[Task to carry out]
Reproduce the entries word for word, and omit any picture you find in them.

Content starts

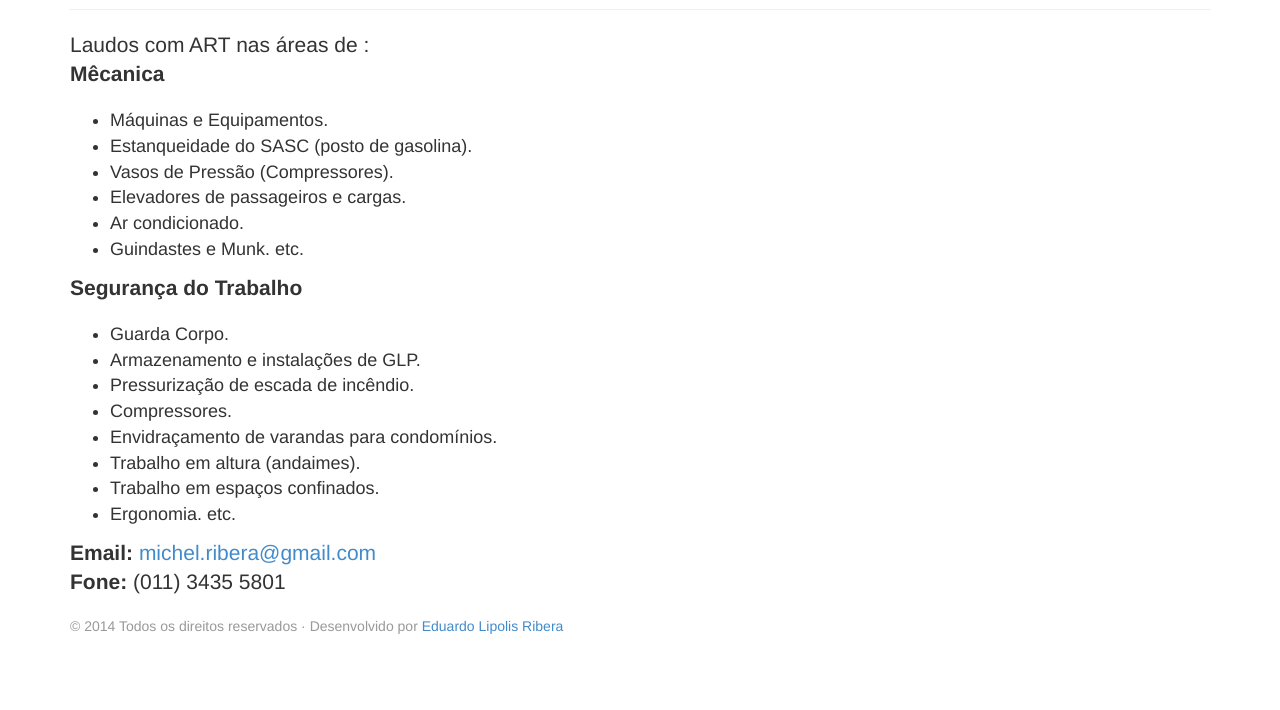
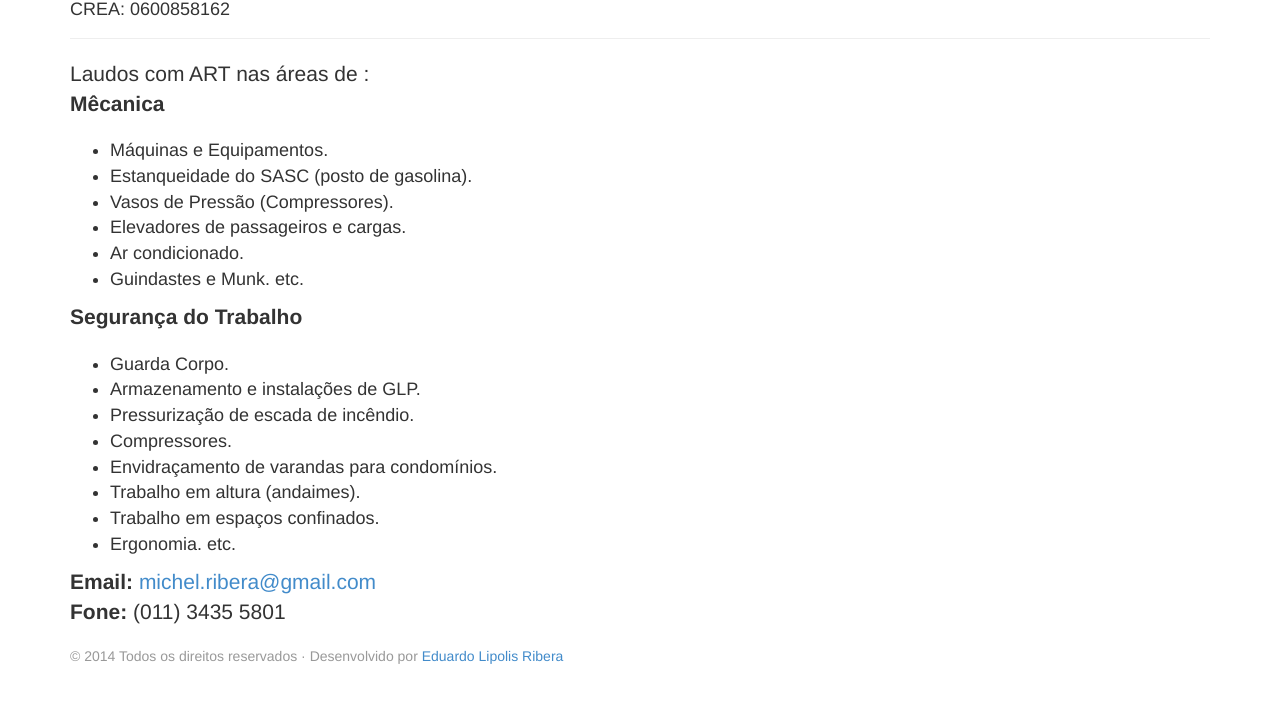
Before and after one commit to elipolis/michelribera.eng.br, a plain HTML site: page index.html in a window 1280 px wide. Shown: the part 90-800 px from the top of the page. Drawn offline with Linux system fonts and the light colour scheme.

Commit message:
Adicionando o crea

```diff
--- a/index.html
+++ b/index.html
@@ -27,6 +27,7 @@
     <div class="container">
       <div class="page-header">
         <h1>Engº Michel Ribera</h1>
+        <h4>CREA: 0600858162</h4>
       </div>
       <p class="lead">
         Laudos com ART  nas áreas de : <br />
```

Content ends

[Expected answer]
Before and after one commit to elipolis/michelribera.eng.br, a plain HTML site: page index.html in a window 1280 px wide. Shown: the part 90-800 px from the top of the page. Drawn offline with Linux system fonts and the light colour scheme.

Commit message:
Adicionando o crea

```diff
--- a/index.html
+++ b/index.html
@@ -27,6 +27,7 @@
     <div class="container">
       <div class="page-header">
         <h1>Engº Michel Ribera</h1>
+        <h4>CREA: 0600858162</h4>
       </div>
       <p class="lead">
         Laudos com ART  nas áreas de : <br />
```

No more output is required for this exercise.